ENTRIES SUPPLIED >>
▼

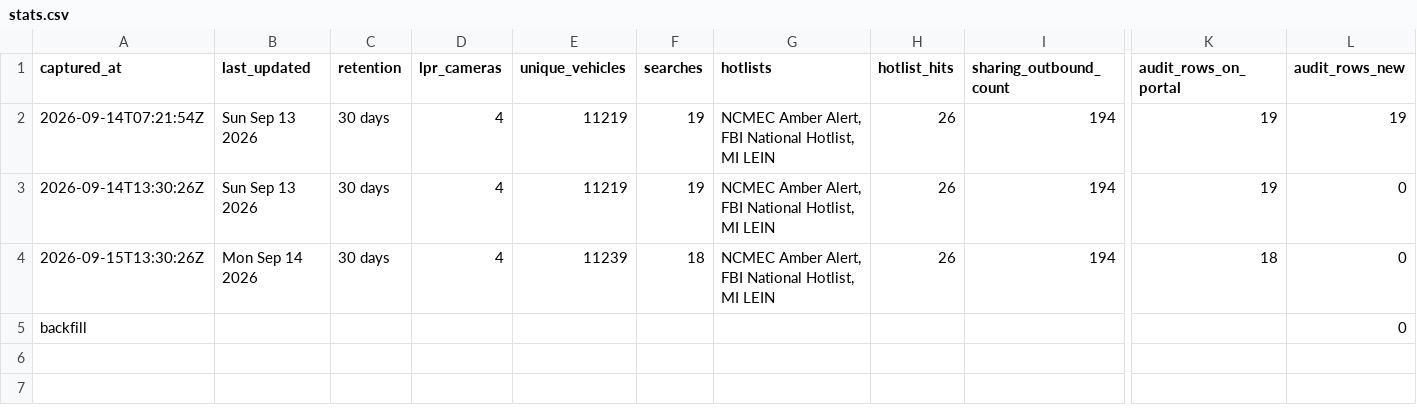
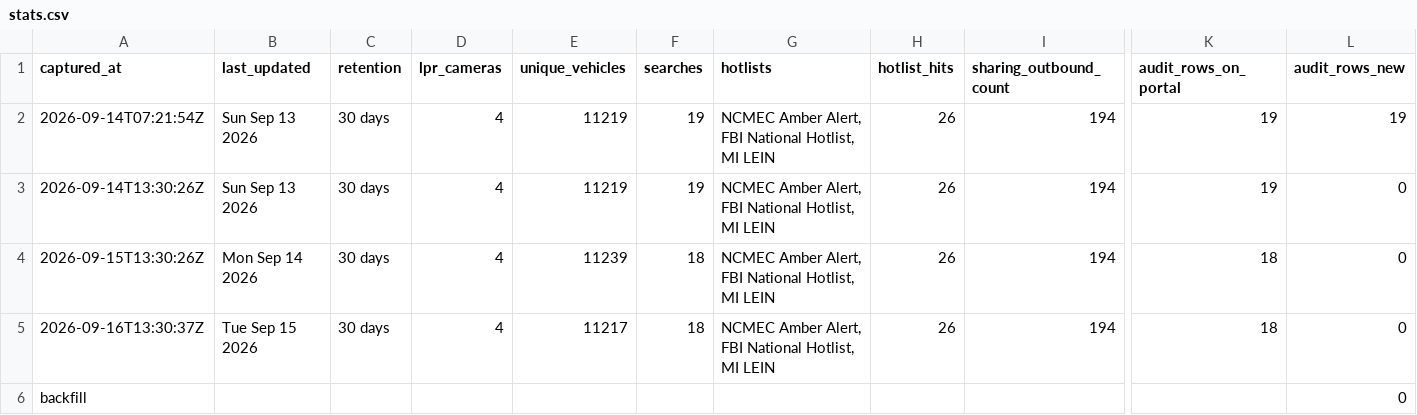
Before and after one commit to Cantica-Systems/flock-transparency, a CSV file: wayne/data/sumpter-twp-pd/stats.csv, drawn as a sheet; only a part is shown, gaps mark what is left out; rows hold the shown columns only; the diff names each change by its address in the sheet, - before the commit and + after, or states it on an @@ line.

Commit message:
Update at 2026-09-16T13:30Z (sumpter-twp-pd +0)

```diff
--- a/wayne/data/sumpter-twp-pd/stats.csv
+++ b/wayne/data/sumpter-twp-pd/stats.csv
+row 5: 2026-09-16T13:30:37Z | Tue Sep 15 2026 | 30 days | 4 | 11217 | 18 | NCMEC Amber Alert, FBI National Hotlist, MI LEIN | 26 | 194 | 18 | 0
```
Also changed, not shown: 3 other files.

▲
▼

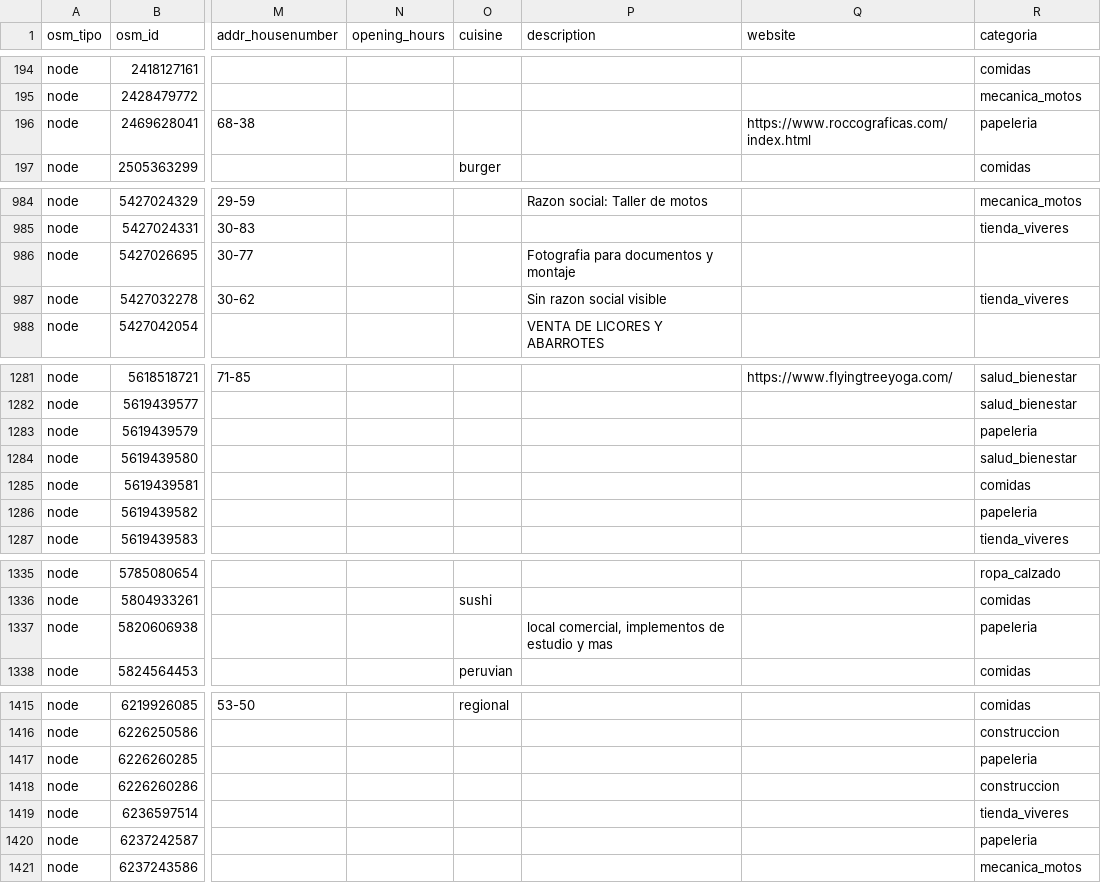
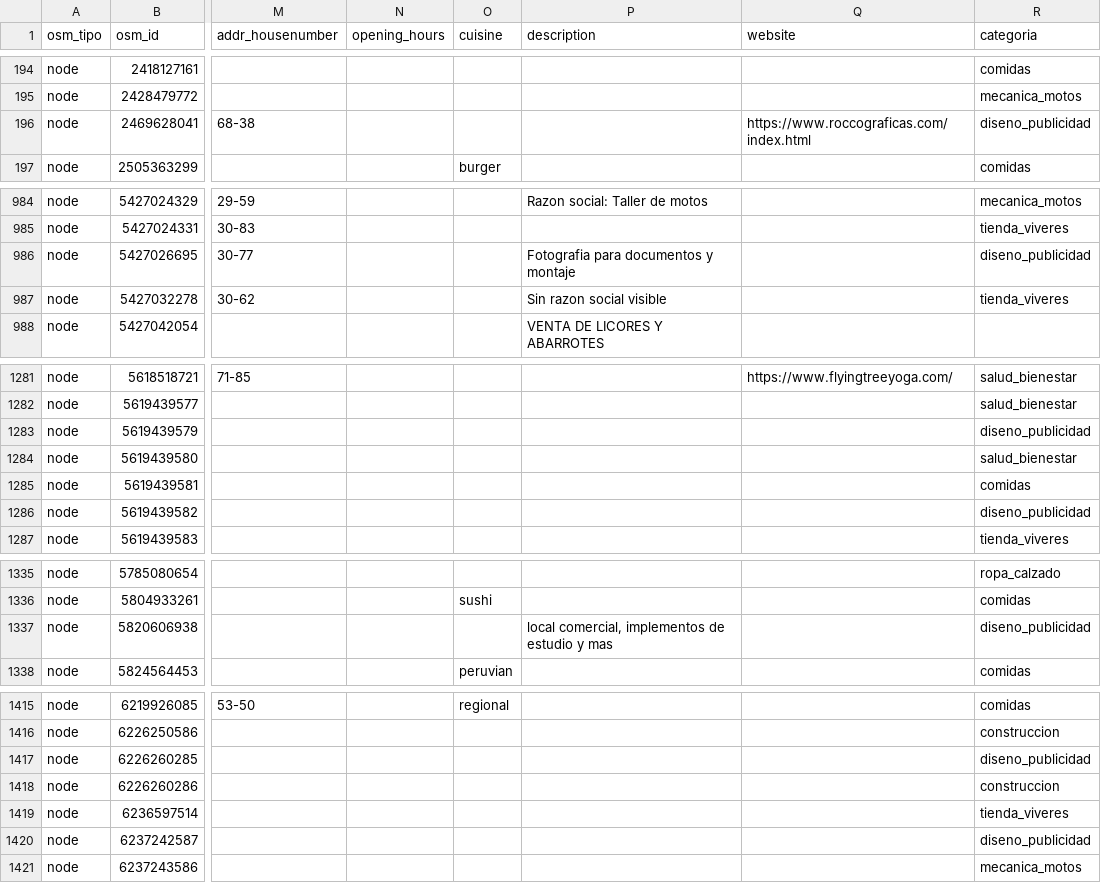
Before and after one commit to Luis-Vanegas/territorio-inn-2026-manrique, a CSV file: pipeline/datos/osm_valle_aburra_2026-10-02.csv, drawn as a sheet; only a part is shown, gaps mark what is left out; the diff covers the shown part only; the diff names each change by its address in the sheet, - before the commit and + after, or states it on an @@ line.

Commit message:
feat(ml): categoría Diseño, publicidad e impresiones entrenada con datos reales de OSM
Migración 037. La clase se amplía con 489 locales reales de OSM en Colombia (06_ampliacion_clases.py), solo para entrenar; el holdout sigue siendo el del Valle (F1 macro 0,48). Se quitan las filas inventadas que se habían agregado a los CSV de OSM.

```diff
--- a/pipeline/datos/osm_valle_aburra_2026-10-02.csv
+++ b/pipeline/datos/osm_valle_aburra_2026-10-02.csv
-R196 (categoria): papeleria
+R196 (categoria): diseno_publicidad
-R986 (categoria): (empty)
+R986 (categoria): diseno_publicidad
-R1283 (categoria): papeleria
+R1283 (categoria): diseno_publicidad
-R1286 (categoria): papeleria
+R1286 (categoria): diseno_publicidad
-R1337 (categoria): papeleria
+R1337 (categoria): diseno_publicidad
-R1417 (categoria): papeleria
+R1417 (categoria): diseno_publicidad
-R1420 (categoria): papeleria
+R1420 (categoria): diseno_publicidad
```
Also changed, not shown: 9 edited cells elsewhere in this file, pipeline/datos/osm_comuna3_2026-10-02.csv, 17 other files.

▲

WHAT IS EXPECTED >>
Go through the listing above and find each line that contains "mark", then copy it.

ANSWER TO THE EXERCISE >>
Before and after one commit to Cantica-Systems/flock-transparency, a CSV file: wayne/data/sumpter-twp-pd/stats.csv, drawn as a sheet; only a part is shown, gaps mark what is left out; rows hold the shown columns only; the diff names each change by its address in the sheet, - before the commit and + after, or states it on an @@ line.
Before and after one commit to Luis-Vanegas/territorio-inn-2026-manrique, a CSV file: pipeline/datos/osm_valle_aburra_2026-10-02.csv, drawn as a sheet; only a part is shown, gaps mark what is left out; the diff covers the shown part only; the diff names each change by its address in the sheet, - before the commit and + after, or states it on an @@ line.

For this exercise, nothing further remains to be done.